1. Length Matters

When choosing a password, longer is better. Think 12 characters or more. Strong passwords protect against brute force guessing, and more characters means more combonations to try. While trying trillions and trillions of password combonations against your accounts login page would never work, hackers break in and steal the database with all the users accounts and passwords. Once they have that, they can guess all the combonations offline much faster than online. To see if any of your accounts have been involved in a data breach, go to

Lots of letters alone don’t make the strongest passwords. You’ve got to add a mix of upper and lower case letters, numbers, and special symbols, too. By simply adding more TYPES of characters, you exponentially increase the number of possibilities an attacker must try in order to guess your password. That means much more time to get to your password, hopefully causing an attacker to give up before guessing all combonations.

2. Don’t use your pets/kids name

It’s tempting to use familiar names or other information that’s easy to remember. But this generally doesn’t create a strong password. Your pet may have an unusual name, but it’s still not a good password (even if you replace the o’s with 0’s). Also, when using familiar information, it’s tempting to reuse the password across accounts. Imagine someone cracks your password from a site with poor security. Once they have a valid username and password, they can start trying all the banking sites, credit card sites, shopping sites, and all other high value sites. If you’ve used the same email and password and any of those, they’re now vulnerable as well. Hackers have tools to automate the search, so it’s a lot easier than you think.

Word lists and dictionary attacks exist to take advantage of people’s desire to make their passwords personal and easy to remember. Avoiding names and words by using random characters protects you against these types of attacks.

3. Other techniques for remembering strong passwords

When chosing a strong password, there are some tricks to make it easier to remember. For instance, keyboard patterns and modified phrases can be used to keep the trickiest passords at your fingertips. For example only! QwErTy!2#4%6 is an obvious keyboard pattern. Move around to increase the complexity. A better example is :LKJgh*680

Just remember, when using patterns or phrases, mix it up so it’s still difficult to guess.

4. Strong Password Management

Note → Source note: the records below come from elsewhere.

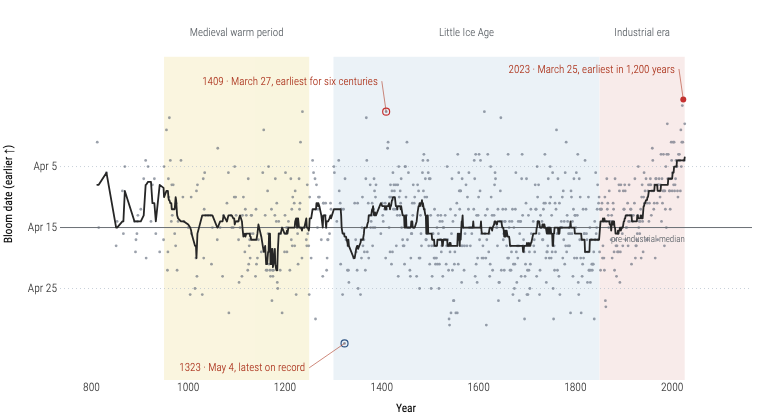
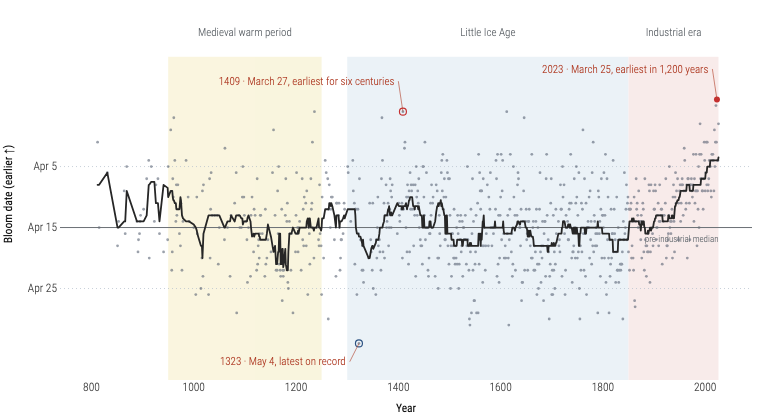
docs(examples): carry the lesson's x scale and revised 1323 anchor into the showcase
Two valid Devin findings on this PR, both instance-of-class misses when
the example was extracted from the lesson:

- The example omitted the lesson's base x scale (fold.ts BASE_SCALES), so
  years rendered with grouped formatting ("1,200") and a data-derived
  range. spec.ts gains scaleXContinuous({ labels: "d", domain:
  [800, 2030] }); the component mirror gains the matching
  <ScaleXContinuous> — so 1000 CE is "1000", and the axis is the fixed
  800–2030 of the chart it reproduces.
- The 1323 record kept its pre-revision callout anchor (1250/05-08) while
  the other two used the revised beside-the-point positions, so one leader
  ran across the data. Now 1305/05-07, matching SAKURA_RECORDS.

Preview recaptured from the ?vr frame; provenance updated. (The third
finding — finished-file chartline width — was fixed on the Phase 1 branch
and arrived here by merge.)

diff --git a/examples/showcase/kyoto-sakura/Example.svelte b/examples/showcase/kyoto-sakura/Example.svelte
@@ -11,6 +11,7 @@
     Labs,
     registerSummaryRolling,
     ScaleFillManual,
+    ScaleXContinuous,
     ScaleYMonthDay,
     ThemeTufte,
   } from "@ggsvelte/svelte";
@@ -38,8 +39,8 @@
       year: 1323,
       bloomDate: "05-04",
       label: "1323 · May 4, latest on record",
-      labelYear: 1250,
-      labelDate: "05-08",
+      labelYear: 1305,
+      labelDate: "05-07",
     },
     {
       year: 1409,
@@ -74,6 +75,7 @@
   height={420}
 >
   <ThemeTufte />
+  <ScaleXContinuous labels="d" domain={[800, 2030]} />
   <ScaleYMonthDay
     reverse
     breaks={["04-05", "04-15", "04-25"]}

diff --git a/examples/showcase/kyoto-sakura/spec.ts b/examples/showcase/kyoto-sakura/spec.ts
@@ -34,8 +34,8 @@ const records = [
     year: 1323,
     bloomDate: "05-04",
     label: "1323 · May 4, latest on record",
-    labelYear: 1250,
-    labelDate: "05-08",
+    labelYear: 1305,
+    labelDate: "05-07",
   },
   {
     year: 1409,
@@ -139,6 +139,7 @@ export default defineExample(
       anchor: "end",
       dx: -4,
     })
+    .scaleXContinuous({ labels: "d", domain: [800, 2030] })
     .scaleYMonthDay({
       reverse: true,
       breaks: ["04-05", "04-15", "04-25"],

Even with the techniques above, you might still be temped to write them down. They even sell special books to log your passwords, but using them is a bad idea. Whatever you use to write your passwords on can easily be lost, or stolen. You may not even know someone has seen it until it’s too late.

Password Managers solve the issue of remembering your passwords without writing them down. All you’re passwords are stored in an encrypted vault so they’re safe should someone copy it. They can also create long and complex passwords, and even automatically fill in the right username and password for the web site you’re on. So, you can easily have a completely random 25 character password, don’t need to remember it, and don’t even need to type it. Some even allow accessing your passwords across devices.

Of course, your password vault is protected with a… password. So, you’ll need to follow all these recommendations, and memorize at least one! Password managers may have a bit of a learning curve. But it pays off big not only for security, but also convenience! Find out all about using password managers.


So, I hope you have a better understanding as to why it’s important to have strong passwords and how to create them. Always use combonations of lower case, upper case, numbers, and symbols, and keep you’re passwords to at least 12 characters long. Never use names or words found in dictionaries. The best advice is to use a good password manager such as BitWarden, LastPass, or 1Password to not only create strong passwords, but also securely store them for you.